- Supplied data
[Start of Attachment]

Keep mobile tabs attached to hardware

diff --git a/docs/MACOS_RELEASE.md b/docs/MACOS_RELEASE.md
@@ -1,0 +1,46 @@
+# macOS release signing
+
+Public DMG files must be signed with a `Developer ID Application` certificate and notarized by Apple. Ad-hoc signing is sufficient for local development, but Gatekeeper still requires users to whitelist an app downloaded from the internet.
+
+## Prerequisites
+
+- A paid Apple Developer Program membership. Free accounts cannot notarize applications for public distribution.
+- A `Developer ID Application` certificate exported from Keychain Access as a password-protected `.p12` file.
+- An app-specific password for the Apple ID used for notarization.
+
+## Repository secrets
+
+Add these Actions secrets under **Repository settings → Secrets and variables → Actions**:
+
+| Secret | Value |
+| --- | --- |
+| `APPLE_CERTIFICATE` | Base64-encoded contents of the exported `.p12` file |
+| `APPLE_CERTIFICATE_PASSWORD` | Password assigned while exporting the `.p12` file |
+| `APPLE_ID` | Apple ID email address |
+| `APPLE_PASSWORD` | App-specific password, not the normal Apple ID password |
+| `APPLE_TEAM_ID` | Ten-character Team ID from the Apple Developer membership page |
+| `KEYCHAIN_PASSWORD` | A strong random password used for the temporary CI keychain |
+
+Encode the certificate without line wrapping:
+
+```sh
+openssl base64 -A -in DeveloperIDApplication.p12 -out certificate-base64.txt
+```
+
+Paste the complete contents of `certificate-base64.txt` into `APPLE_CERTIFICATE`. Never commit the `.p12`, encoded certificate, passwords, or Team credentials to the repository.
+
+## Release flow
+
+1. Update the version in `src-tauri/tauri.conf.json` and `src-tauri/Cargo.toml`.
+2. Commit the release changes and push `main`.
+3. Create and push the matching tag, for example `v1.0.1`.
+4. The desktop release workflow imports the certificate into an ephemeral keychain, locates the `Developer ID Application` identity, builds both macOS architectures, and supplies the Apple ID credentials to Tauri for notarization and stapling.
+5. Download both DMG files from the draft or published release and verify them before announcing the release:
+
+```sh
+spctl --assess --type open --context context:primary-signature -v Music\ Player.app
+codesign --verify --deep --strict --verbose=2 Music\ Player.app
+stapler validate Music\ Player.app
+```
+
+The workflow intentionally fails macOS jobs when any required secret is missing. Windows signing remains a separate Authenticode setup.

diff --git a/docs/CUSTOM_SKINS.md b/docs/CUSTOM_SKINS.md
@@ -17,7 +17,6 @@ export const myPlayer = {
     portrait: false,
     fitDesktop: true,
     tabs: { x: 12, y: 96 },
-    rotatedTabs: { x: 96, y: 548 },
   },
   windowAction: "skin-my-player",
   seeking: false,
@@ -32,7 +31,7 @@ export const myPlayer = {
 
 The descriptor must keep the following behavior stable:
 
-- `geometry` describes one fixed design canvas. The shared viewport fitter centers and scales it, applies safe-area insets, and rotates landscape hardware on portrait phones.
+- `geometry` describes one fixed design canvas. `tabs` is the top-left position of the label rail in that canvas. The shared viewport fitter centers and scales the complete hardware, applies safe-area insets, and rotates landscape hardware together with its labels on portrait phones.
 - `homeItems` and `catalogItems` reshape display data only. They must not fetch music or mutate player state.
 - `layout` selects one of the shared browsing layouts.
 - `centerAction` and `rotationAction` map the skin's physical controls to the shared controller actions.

[End of Attachment]

- What you need to do
In the listing, count the lines that contain the word "exported", then give the number and nothing more.

- Exercise solution
2